## To do
From the records below, report the number of lines that contain "have", and add nothing.
○ ○ ○ ○ ○ ○ ○
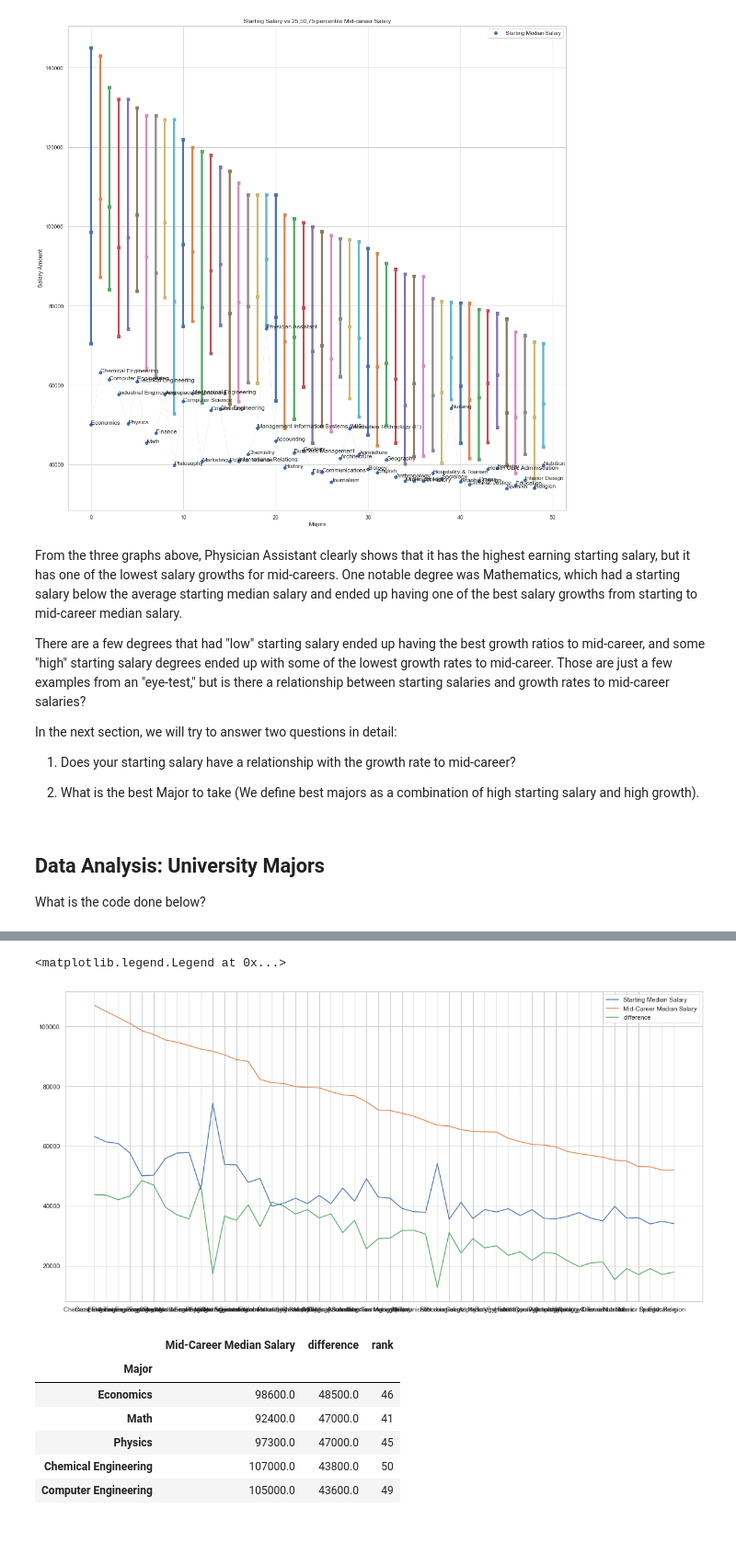
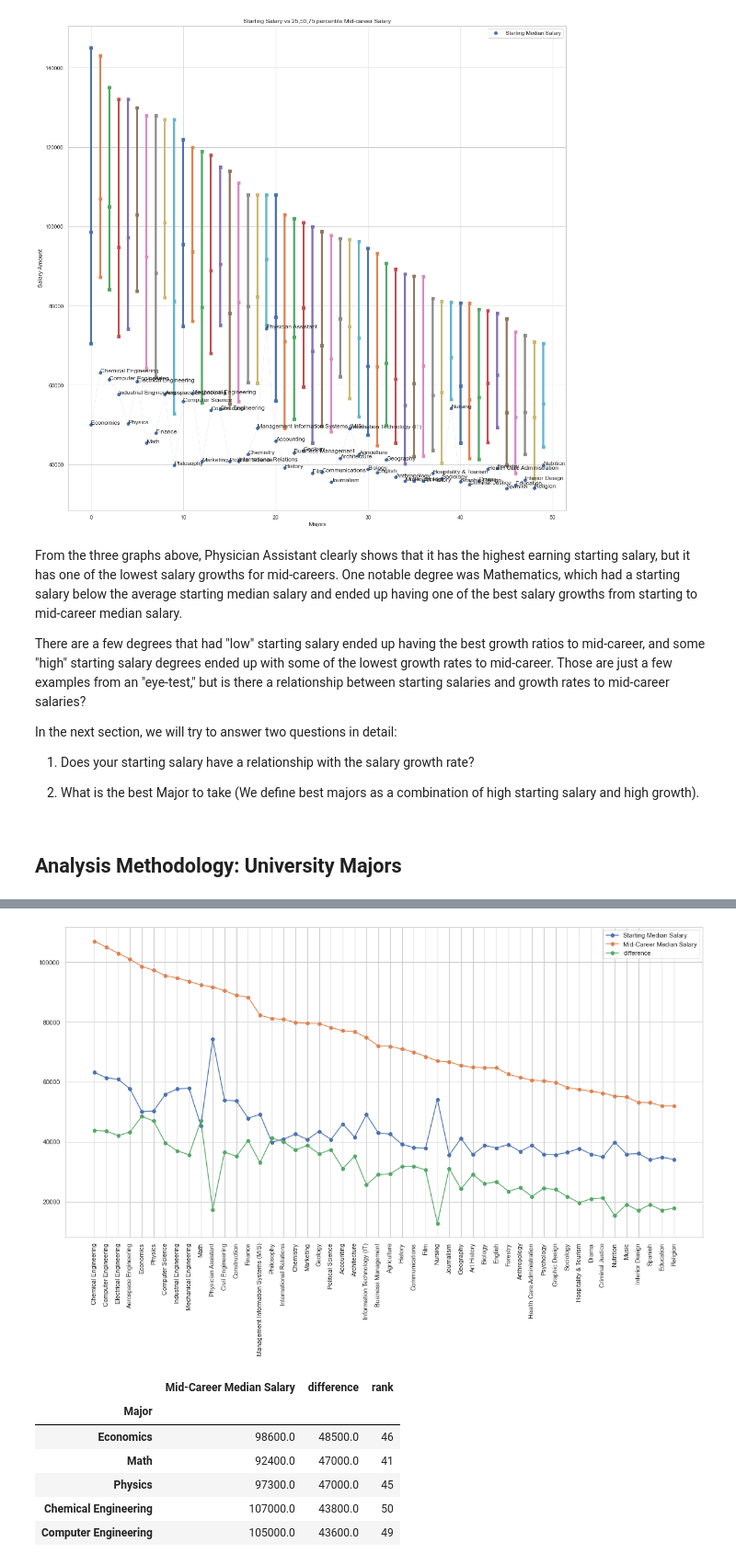
Before and after one commit to UU-Data-Science-Project/Degree-Analyzer, a Jupyter notebook: Project_File.ipynb, the cells around one changed output, grey strips where cells are left out. Shown at 92% size. Drawn from its saved outputs; the diff is of its cells as text; code cells hidden in the pictures; blank space fills up the shorter version.

```diff
--- a/Project_File.ipynb
+++ b/Project_File.ipynb
@@ -277,13 +277,11 @@ From the three graphs above, Physician Assistant clearly shows that it has the h
 There are a few degrees that had "low" starting salary ended up having the best growth ratios to mid-career, and some "high" starting salary degrees ended up with some of the lowest growth rates to mid-career. Those are just a few examples from an "eye-test," but is there a relationship between starting salaries and growth rates to mid-career salaries?
 
 In the next section, we will try to answer two questions in detail:
-1) Does your starting salary have a relationship with the growth rate to mid-career?
+1) Does your starting salary have a relationship with the salary growth rate?
 
 2) What is the best Major to take (We define best majors as a combination of high starting salary and high growth).
 # %% [markdown]
-## Data Analysis: University Majors
-
-What is the code done below?
+## Analysis Methodology: University Majors
 # %%
 # adding a difference between Starting Median Salary and Mid-Career Median Salary
 difference =  major['Mid-Career Median Salary']-major['Starting Median Salary']
@@ -308,13 +306,13 @@ mid_sala.head()
 | 1 | Aerospace Engineering | 57700.0 | 101000.0 | 75.0 | 64300.0 | ... |
 | 17 | Economics | 50100.0 | 98600.0 | 96.8 | 50600.0 | ... |
 # %%
-plt.plot(mid_sala["Major"], mid_sala['Starting Median Salary'], label = 'Starting Median Salary')
-plt.plot(mid_sala["Major"], mid_sala['Mid-Career Median Salary'], label = 'Mid-Career Median Salary')
-plt.plot(mid_sala["Major"], mid_sala['difference'], label = 'difference')
+plt.plot(mid_sala["Major"], mid_sala['Starting Median Salary'], label = 'Starting Median Salary',marker='o')
+plt.plot(mid_sala["Major"], mid_sala['Mid-Career Median Salary'], label = 'Mid-Career Median Salary',marker='o')
+plt.plot(mid_sala["Major"], mid_sala['difference'], label = 'difference',marker='o')
 plt.legend()
+plt.xticks(rotation = 90);
 # %% [output]
-<matplotlib.legend.Legend at 0x...>
-[figure, old version]
+[figure, new version]
 # %%
 # create a sorted difference
 # adding a rank list
```
Also changed, not shown: parts of 14 cells of this notebook.
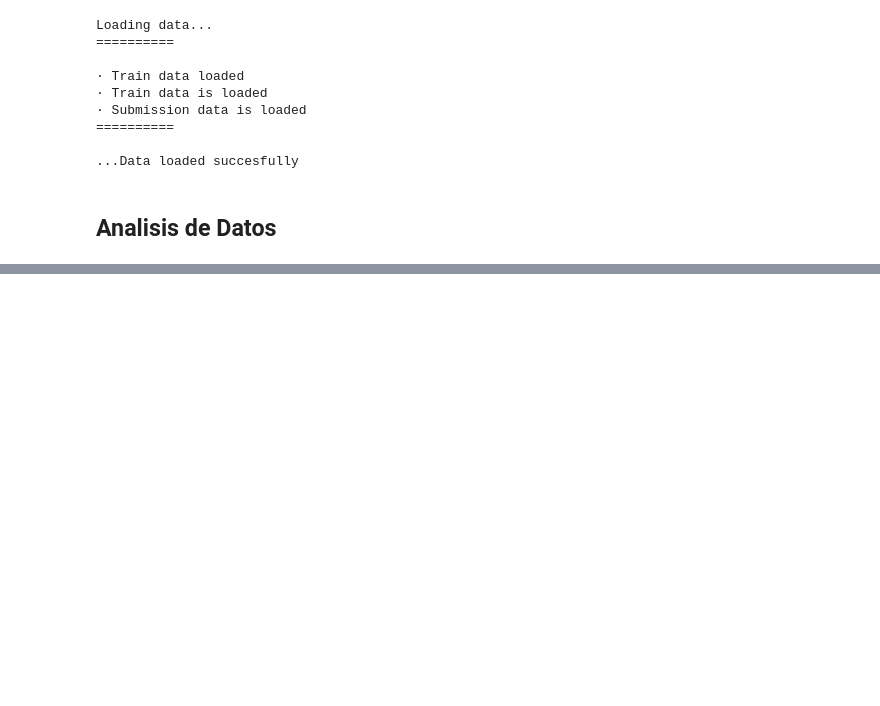
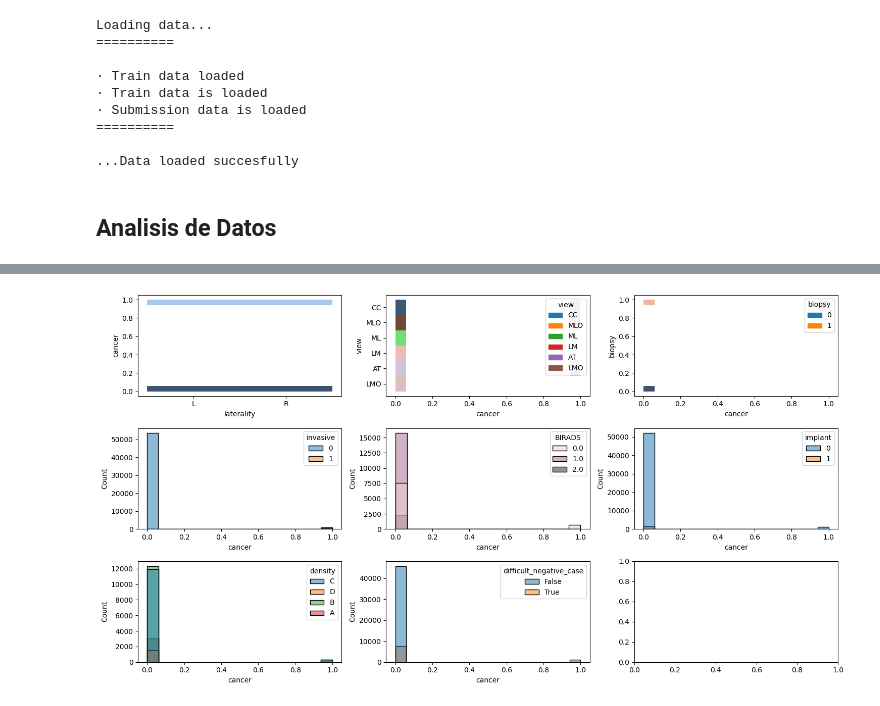
Before and after one commit to Fj-martinez33/RSNA-Breast-Cancer-Detection, a Jupyter notebook: src/explore.ipynb, the cells around one changed output, grey strips where cells are left out. Cells and saved outputs as stored; diff of their text form; code cells hidden in the pictures; blank space fills up the shorter version.

```diff
--- a/src/explore.ipynb
+++ b/src/explore.ipynb
@@ -142,0 +203,18 @@ plt.show()
+# %%
+#Vamos a enfrentar el target con los demás campos relevantes.
+
+fig, axis = plt.subplots(3,3, figsize=(15,8))
+
+sns.histplot(dataTrain, x=dataTrain["laterality"], y=dataTrain["cancer"], ax=axis[0,0])
+sns.histplot(dataTrain, x=dataTrain["cancer"], y=dataTrain["view"], hue=dataTrain["view"], ax=axis[0,1])
+sns.histplot(dataTrain, x=dataTrain["cancer"], y=dataTrain["biopsy"], hue=dataTrain["biopsy"], ax=axis[0,2])
+sns.histplot(dataTrain, x=dataTrain["cancer"], hue=dataTrain["invasive"], ax=axis[1,0])
+sns.histplot(dataTrain, x=dataTrain["cancer"], hue=dataTrain["BIRADS"], ax=axis[1,1])
+sns.histplot(dataTrain, x=dataTrain["cancer"], hue=dataTrain["implant"], ax=axis[1,2])
+sns.histplot(dataTrain, x=dataTrain["cancer"], hue=dataTrain["density"], ax=axis[2,0])
+sns.histplot(dataTrain, x=dataTrain["cancer"], hue=dataTrain["difficult_negative_case"], ax=axis[2,1])
+
+plt.tight_layout()
+plt.show()
+# %% [output]
+[figure, added]
```
Also changed, not shown: parts of 12 cells of this notebook.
○ ○ ○ ○ ○ ○ ○
## Output below
2